Days to Make: 2
Active Prep Time: 40 minutes
Rise Time: about 18 hours
Bake Time: 30 minutes
Yield: 12 bagels
Recipe inspired by:
The Bread Baker’s Apprentice
Anyone who has ever traveled to New York City or Chicago definitely has a first “real” bagel story. Our first experience was on a community service trip during spring break. This recipe makes a very close copy of those east coast bagels…yet they aren’t the same. Maybe its the New York water but this recipe is definitely worth giving a try.
Don’t be alarmed by the two days required to prepare this recipe. They are pretty easy to make and don’t require a lot of active preparation time.

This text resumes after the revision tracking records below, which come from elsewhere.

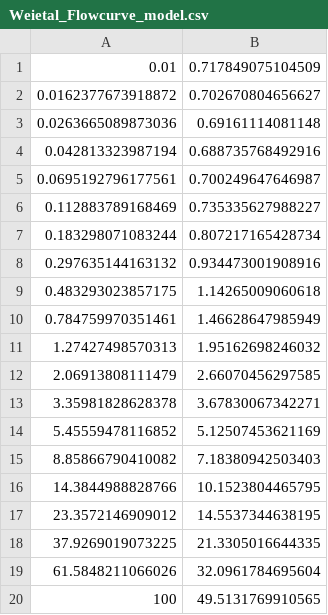
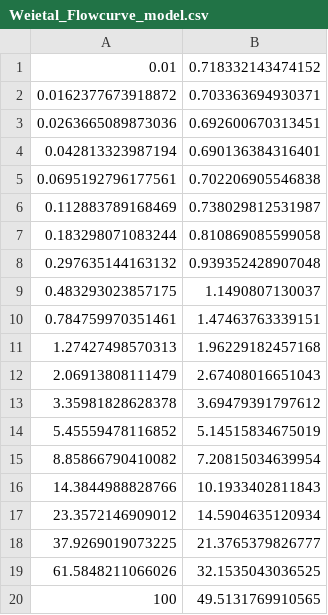
Before and after one commit to sohamjariwala/PBEPoly, a CSV file: Weietal/Origin_plot_data/Weietal_Flowcurve_model.csv, drawn as a sheet.

```diff
--- a/Weietal/Origin_plot_data/Weietal_Flowcurve_model.csv
+++ b/Weietal/Origin_plot_data/Weietal_Flowcurve_model.csv
@@ -1,20 +1,20 @@
-0.01,0.717849075104509
-0.0162377673918872,0.702670804656627
-0.0263665089873036,0.69161114081148
-0.042813323987194,0.688735768492916
-0.0695192796177561,0.700249647646987
-0.112883789168469,0.735335627988227
-0.183298071083244,0.807217165428734
-0.297635144163132,0.934473001908916
-0.483293023857175,1.14265009060618
-0.784759970351461,1.46628647985949
-1.27427498570313,1.95162698246032
-2.06913808111479,2.66070456297585
-3.35981828628378,3.67830067342271
-5.45559478116852,5.12507453621169
-8.85866790410082,7.18380942503403
-14.3844988828766,10.1523804465795
-23.3572146909012,14.5537344638195
-37.9269019073225,21.3305016644335
-61.5848211066026,32.0961784695604
+0.01,0.718332143474152
+0.0162377673918872,0.703363694930371
+0.0263665089873036,0.692600670313451
+0.042813323987194,0.690136384316401
+0.0695192796177561,0.702206905546838
+0.112883789168469,0.738029812531987
+0.183298071083244,0.810869085599058
+0.297635144163132,0.939352428907048
+0.483293023857175,1.1490807130037
+0.784759970351461,1.47463763339151
+1.27427498570313,1.96229182457168
+2.06913808111479,2.67408016651043
+3.35981828628378,3.69479391797612
+5.45559478116852,5.14515834675019
+8.85866790410082,7.20815034639954
+14.3844988828766,10.1933402811843
+23.3572146909012,14.5904635120934
+37.9269019073225,21.3765379826777
+61.5848211066026,32.1535043036525
 100,49.5131769910565
```
Also changed, not shown: Weietal/Origin_plot_data/Weietal_Volume_fraction_model.csv, 11 other files.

The bagels are best made with malt powder but turn out phenomenally well when using honey or brown sugar for the sweetener as well.
1 teaspoon (.11 ounces) Instant yeast
4 cups (18 ounces) Unbleached high-gluten or bread flour
2-1/2 cups (20 ounces) Water, room temperature
1/2 teaspoon (.055 ounce) Instant yeast
3-3/4 cups (17 ounces) Unbleached high-gluten or bread flour
2-3/4 cups (.7 ounce) salt
2 teaspoons (.33 ounce) malt powder
or 1 tablespoon (.5 ounce) dark or light malt syrup, honey or brown sugar
1. Preparing the sponge (starter). Stir together yeast and flour in a large mixing bowl.
2. Add the water, whisking only until the mixture forms a smooth, sticky batter (similar to pancake batter). Cover the bowl with plastic wrap and let it rise on the counter until the mixture becomes very foamy and bubbly, about 2 hours.
3. Making the dough. Add the 1/2-teaspoon yeast to the same bowl as the sponge. Mix until combined.
4. Add 3 cups of the flour, salt and malt/brown sugar. Stir until the ingredients form a rough dough, slowly working in the remaining 3/4 cup flour to make a stiff dough.
5. Transfer the dough to a lightly floured counter and knead for about 10 minutes. The dough will be firm and stiff but still pliable. The dough should be able to be stretched into a windowpane when finished kneading.
6. Divide the dough into 12 4-1/2 ounce pieces. A 4-1/2 ounce piece of dough is about the size of a baseball. Shape each piece of dough into a ball by rolling it between the counter and palm of your hand. Cover the balls with a damp towel and allow them to rest for 20 minutes.
7. Line 2 sheet pans with parchment paper and spray them with nonstick cooking spray. To shape the bagels, pinch your thumb and forefinger through the middle of each ball of dough. Then, gently stretch the dough ring until the hole is about 2-inches wide. Place each shaped bagel 2-inches apart on the prepared sheet pans. Let the pans sit for 20 minutes.
8. Perform the “float” test to see if the bagels are ready to go into the refrigerator for the final overnight rise. They’re ready when they float within 10 seconds after being dropped into the water. Take one bagel and place it in a bowl of water. If it floats, great! If not, place the bagel back on the pan and continue checking every 10-20 minutes. Once the bagel floats, cover the tray with plastic and place it in the refrigerator overnight.
9. Boiling the bagels. The following day (or whenever you are ready), preheat the oven to 500° F. Bring a large pot of water to a rolling boil; the wider the pot the better. Add 1 tablespoon baking soda. Remove bagels from the refrigerator and gently drop them into the water. Be sure to only boil as many as can comfortably fit. Boil bagels for 1 minute on each side then return to the pan with at least 2-inches space between them.
10. Baking the bagels. when all bagels are boiled, place the pans of boiled bagels in the oven. Bake for approximately 5 minutes, then rotate pans; switching shelves and giving the pans a180-degree rotation. After the rotation, lower oven to 450° F and continue baking for another 5 minutes, or until the bagels are golden brown.
Remove pans from the oven and let the bagels cool on a rack for 15 minutes before serving.
- It is perfectly ok to substitute brown sugar or honey for the malt powder. Malt powder does add a distinctive flavor and can be purchased at your local home brew supply store on online. However, we’ve made these bagels several times with brown sugar and they turn out just fine.
- If you like chewier bagels, boil for 2 minutes on both sides instead of the 1 minute listed above. This will result in a chewier crumb.